Sir James Munby, sitting at the High Court in London, examined three separate cases (Q v Q Re B and Re C). In these cases, the President was faced with three private law children cases in each of which the mother had public funding but the father did not and therefore the fathers were unrepresented.
This is not an uncommon situation as there has been a drastic reduction in the number of represented litigants in private law cases. The number of cases where both parties are represented has fallen significantly, the number of cases where one party is represented has also fallen significantly and, correspondingly, the number of cases where neither party is represented has risen significantly.
The problems caused by these unbalanced situations have been considerably exacerbated by LASPO. LASPO is the Legal Aid Sentencing and Punishment of Offenders Act 2012 and it introduced significant cuts to Legal Aid provision when it came into force last April. The Act removed Legal Aid from most private family law cases. However, Legal Aid is still available for cases in which domestic violence has been alleged and for exceptional cases.
The President said that the three cases before him had “raised common and overlapping issues. Each is a private law case in which a father is seeking to play a role in the life of his child, who lives with the mother. In each case the problems with which I am faced derive from the fact that whereas the mother has public funding the father does not. The problems caused by these unbalanced situations had been considerably exacerbated by LASPO”.
Re B and Re C raised a particularly difficult problem, arising out of the fact that in each case, the father was accused of rape and that in Re C, the father was also being prosecuted in the Crown Court. Therefore the President said that in each case “there was a pressing need for the father to have access to legal advice”.
In relation to the father in Q v Q, the President concluded that in the event that the father’s application for public funding under LASPO is unsuccessful, “The cost will in my judgment have to be borne by HMCTS. HMCTS will also have to pay the costs of providing the father with an interpreter in court. If the father is still unable to obtain representation, I will have to consider whether the costs of that should also be borne by HMCTS”.
The President concluded that “There may be circumstances in which the court can properly direct that the cost of certain activities should be borne by HM Courts and Tribunal Service. I emphasise that the provision of interpreters and translators apart, this is an order of last resort”. However, he added that “such orders may not be appropriate in less serious cases”.

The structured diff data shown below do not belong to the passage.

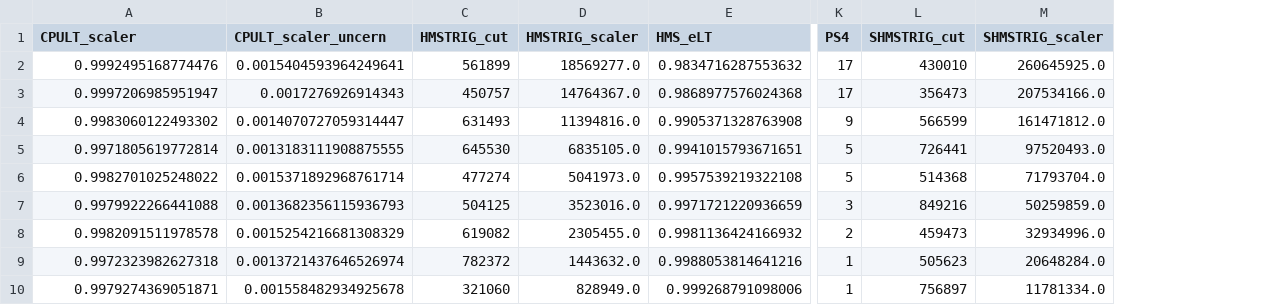
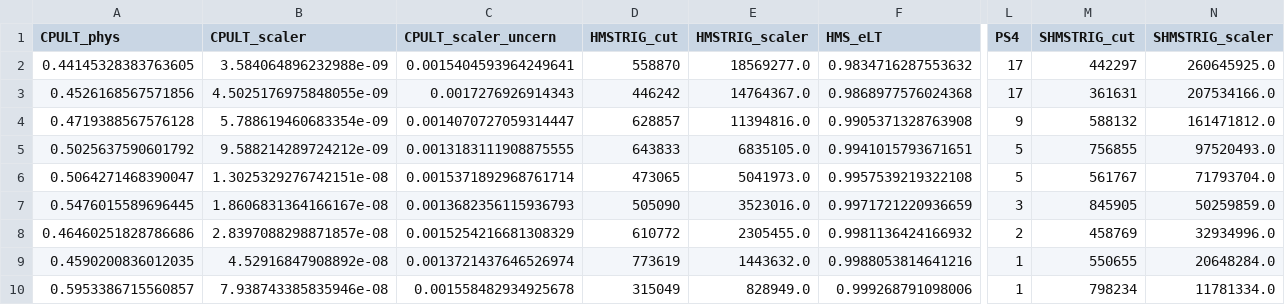
Before and after one commit to JeffersonLab/UTIL_PION, a CSV file: scripts/luminosity/OUTPUTS/Lumi_1/Carbon0p5/yield_data_l1_c0p5.csv, drawn as a sheet; only a part is shown, gaps mark what is left out; addresses are those after the commit; the diff names each change by its address in the sheet, - before the commit and + after, or states it on an @@ line.

```diff
--- a/scripts/luminosity/OUTPUTS/Lumi_1/Carbon0p5/yield_data_l1_c0p5.csv
+++ b/scripts/luminosity/OUTPUTS/Lumi_1/Carbon0p5/yield_data_l1_c0p5.csv
+column A (CPULT_phys), rows 2-10: 0.44145328383763605 | 0.4526168567571856 | 0.4719388567576128 | 0.5025637590601792 | 0.5064271468390047 | 0.5476015589696445 | 0.46460251828786686 | 0.4590200836012035 | 0.5953386715560857
-B2 (CPULT_scaler): 0.9992495168774476
+B2 (CPULT_scaler): 3.584064896232988e-09
-D2 (HMSTRIG_cut): 561899
+D2 (HMSTRIG_cut): 558870
-M2 (SHMSTRIG_cut): 430010
+M2 (SHMSTRIG_cut): 442297
-B3 (CPULT_scaler): 0.9997206985951947
+B3 (CPULT_scaler): 4.5025176975848055e-09
-D3 (HMSTRIG_cut): 450757
+D3 (HMSTRIG_cut): 446242
-M3 (SHMSTRIG_cut): 356473
+M3 (SHMSTRIG_cut): 361631
-B4 (CPULT_scaler): 0.9983060122493302
+B4 (CPULT_scaler): 5.788619460683354e-09
-D4 (HMSTRIG_cut): 631493
+D4 (HMSTRIG_cut): 628857
-M4 (SHMSTRIG_cut): 566599
+M4 (SHMSTRIG_cut): 588132
-B5 (CPULT_scaler): 0.9971805619772814
+B5 (CPULT_scaler): 9.588214289724212e-09
-D5 (HMSTRIG_cut): 645530
+D5 (HMSTRIG_cut): 643833
-M5 (SHMSTRIG_cut): 726441
+M5 (SHMSTRIG_cut): 756855
-B6 (CPULT_scaler): 0.9982701025248022
+B6 (CPULT_scaler): 1.3025329276742151e-08
-D6 (HMSTRIG_cut): 477274
+D6 (HMSTRIG_cut): 473065
-M6 (SHMSTRIG_cut): 514368
+M6 (SHMSTRIG_cut): 561767
-B7 (CPULT_scaler): 0.9979922266441088
+B7 (CPULT_scaler): 1.8606831364166167e-08
-D7 (HMSTRIG_cut): 504125
+D7 (HMSTRIG_cut): 505090
-M7 (SHMSTRIG_cut): 849216
+M7 (SHMSTRIG_cut): 845905
-B8 (CPULT_scaler): 0.9982091511978578
+B8 (CPULT_scaler): 2.8397088298871857e-08
-D8 (HMSTRIG_cut): 619082
+D8 (HMSTRIG_cut): 610772
-M8 (SHMSTRIG_cut): 459473
+M8 (SHMSTRIG_cut): 458769
-B9 (CPULT_scaler): 0.9972323982627318
+B9 (CPULT_scaler): 4.52916847908892e-08
-D9 (HMSTRIG_cut): 782372
+D9 (HMSTRIG_cut): 773619
-M9 (SHMSTRIG_cut): 505623
+M9 (SHMSTRIG_cut): 550655
-B10 (CPULT_scaler): 0.9979274369051871
+B10 (CPULT_scaler): 7.938743385835946e-08
-D10 (HMSTRIG_cut): 321060
+D10 (HMSTRIG_cut): 315049
-M10 (SHMSTRIG_cut): 756897
+M10 (SHMSTRIG_cut): 798234
```
Also changed, not shown: scripts/luminosity/OUTPUTS/Lumi_1/Carbon0p5/lumi_data_l1_c0p5.csv, scripts/luminosity/OUTPUTS/Lumi_1/LH2/lumi_data_l1_lh2.csv, 27 other files.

Emma Alfieri from our family team commented: “These cases highlight the difficulties that individuals and the courts are experiencing following the cuts to Legal Aid provision”.